**AIM OF THE TASK**
Make an exact copy of the records, and keep the pictures out of it.
(ENTRIES SHOWN begins)
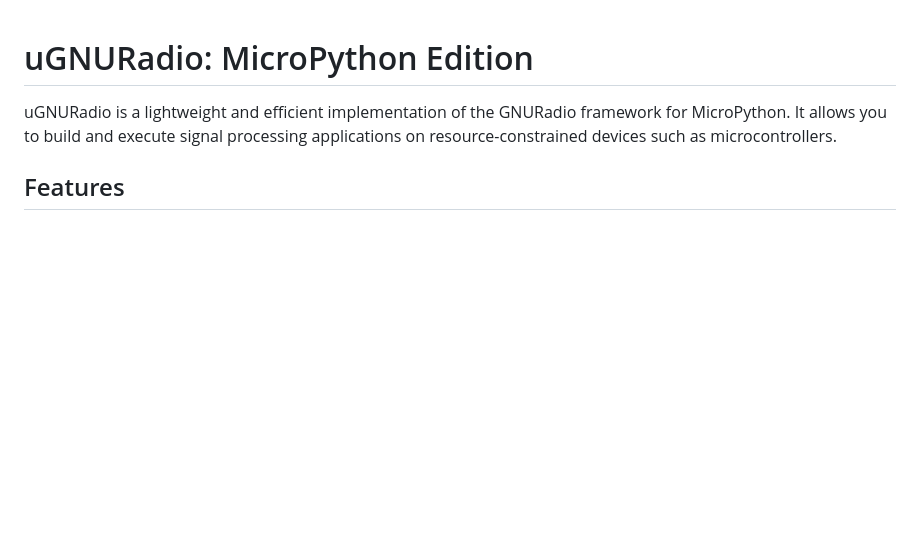
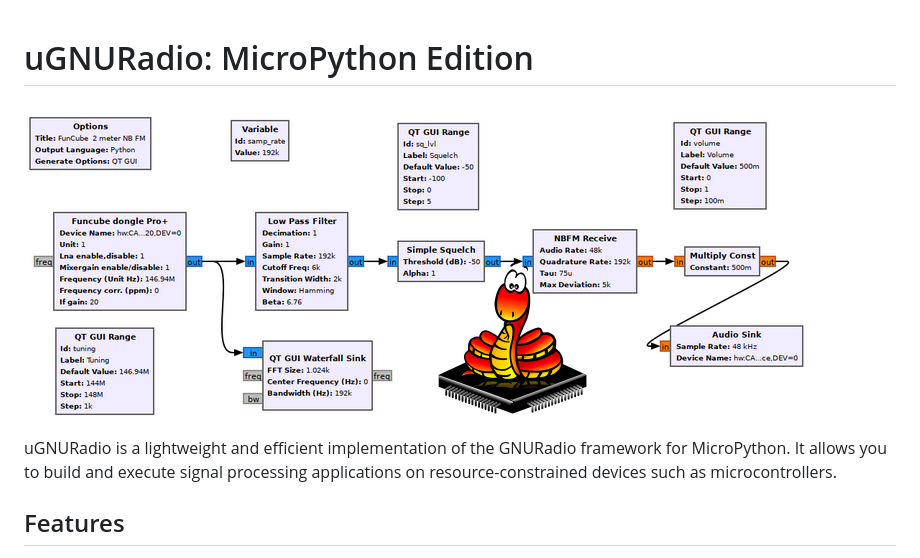
Before and after one commit to jgpeiro/ugnuradio, a Markdown page: readme.md, the part around the change. GitHub-like rendering; pictures changed too: doc/ugnuradio.png (added); blank space fills up the shorter version.

Commit message:
Added image

```diff
--- a/readme.md
+++ b/readme.md
@@ -1,4 +1,6 @@
 # uGNURadio: MicroPython Edition
+
+![](doc/ugnuradio.png)
 
 uGNURadio is a lightweight and efficient implementation of the GNURadio framework for MicroPython. It allows you to build and execute signal processing applications on resource-constrained devices such as microcontrollers.
 
```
(ENTRIES SHOWN ends)
**YOUR RESPONSE**
Before and after one commit to jgpeiro/ugnuradio, a Markdown page: readme.md, the part around the change. GitHub-like rendering; pictures changed too: doc/ugnuradio.png (added); blank space fills up the shorter version.

Commit message:
Added image

```diff
--- a/readme.md
+++ b/readme.md
@@ -1,4 +1,6 @@
 # uGNURadio: MicroPython Edition
+
+![](doc/ugnuradio.png)
 
 uGNURadio is a lightweight and efficient implementation of the GNURadio framework for MicroPython. It allows you to build and execute signal processing applications on resource-constrained devices such as microcontrollers.
 
```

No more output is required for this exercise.